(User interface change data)
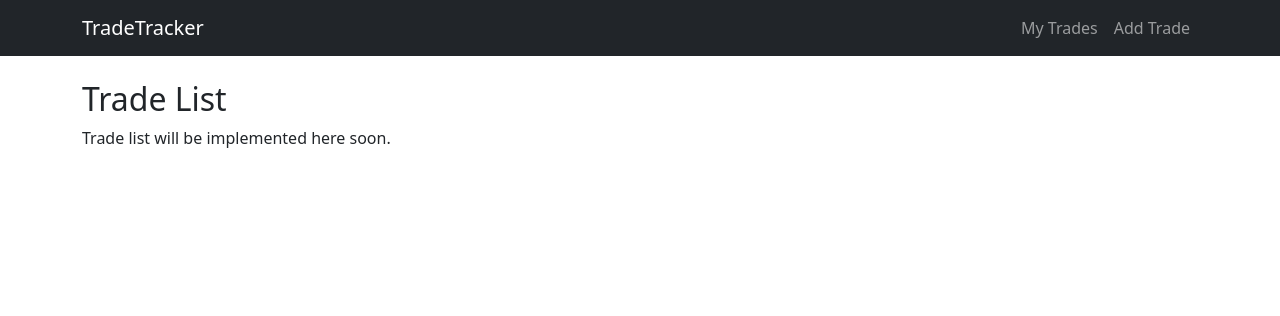
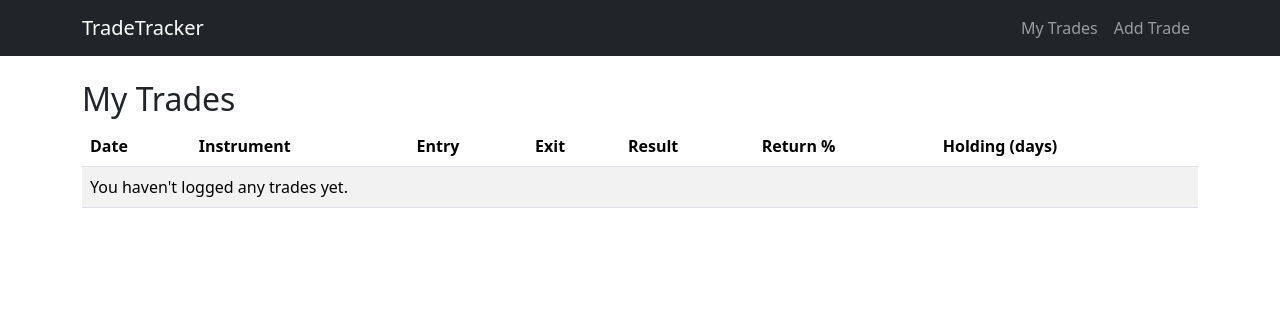
Before and after one commit to carlssonanton87/milestone-project-3, a Django app: template trades/templates/trades/trade_list.html in a window 1280 px wide. Shown: the top 316 px of the page. Run offline with Django 5.2, Linux system fonts and the light colour scheme; the template is opened without the code that fills it, so the values that code supplies are empty; parts of the project's set-up code (start-up, migrations or seed data) failed here and were passed over.

Commit message:
Add trade list view with Bootstrap table and user filtering

```diff
--- a/trades/templates/trades/trade_list.html
+++ b/trades/templates/trades/trade_list.html
@@ -1,6 +1,48 @@
 {% extends 'trades/base.html' %}
 
 {% block content %}
-<h2>Trade List</h2>
-<p>Trade list will be implemented here soon.</p>
+<h2>My Trades</h2>
+
+<table class="table table-striped table-hover">
+    <thead>
+        <tr>
+            <th>Date</th>
+            <th>Instrument</th>
+            <th>Entry</th>
+            <th>Exit</th>
+            <th>Result</th>
+            <th>Return %</th>
+            <th>Holding (days)</th>
+        </tr>
+    </thead>
+    <tbody>
+        {% for trade in trades %}
+        <tr>
+            <td>{{ trade.entry_date }}</td>
+            <td>{{ trade.instrument }}</td>
+            <td>{{ trade.entry_price }}</td>
+            <td>{{ trade.exit_price|default:"—" }}</td>
+            <td>{{ trade.outcome|capfirst }}</td>
+            <td>
+                {% if trade.return_percent %}
+                    {{ trade.return_percent|floatformat:2 }}%
+                {% else %}
+                    —
+                {% endif %}
+            </td>
+            <td>
+                {% if trade.holding_days %}
+                    {{ trade.holding_days }}
+                {% else %}
+                    —
+                {% endif %}
+            </td>
+        </tr>
+        {% empty %}
+        <tr>
+            <td colspan="7">You haven't logged any trades yet.</td>
+        </tr>
+        {% endfor %}
+    </tbody>
+</table>
 {% endblock %}
--- a/tradetracker/settings.py
+++ b/tradetracker/settings.py
@@ -26,6 +26,8 @@ SECRET_KEY = "django-insecure-x1l%hg@nf5zzi-egbw)-4g-3t#u_zll1-dc2bi47)=$y4v*gsl
 DEBUG = True
 
 ALLOWED_HOSTS = []
+
+LOGIN_URL = '/admin/login/'
 
 
 # Application definition
```
Also changed, not shown: trades/views.py (+8 -10 lines).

• Required action:
Each line of the records that holds the word "html" should be copied out.

• Answer:
Before and after one commit to carlssonanton87/milestone-project-3, a Django app: template trades/templates/trades/trade_list.html in a window 1280 px wide. Shown: the top 316 px of the page. Run offline with Django 5.2, Linux system fonts and the light colour scheme; the template is opened without the code that fills it, so the values that code supplies are empty; parts of the project's set-up code (start-up, migrations or seed data) failed here and were passed over.
--- a/trades/templates/trades/trade_list.html
+++ b/trades/templates/trades/trade_list.html
 {% extends 'trades/base.html' %}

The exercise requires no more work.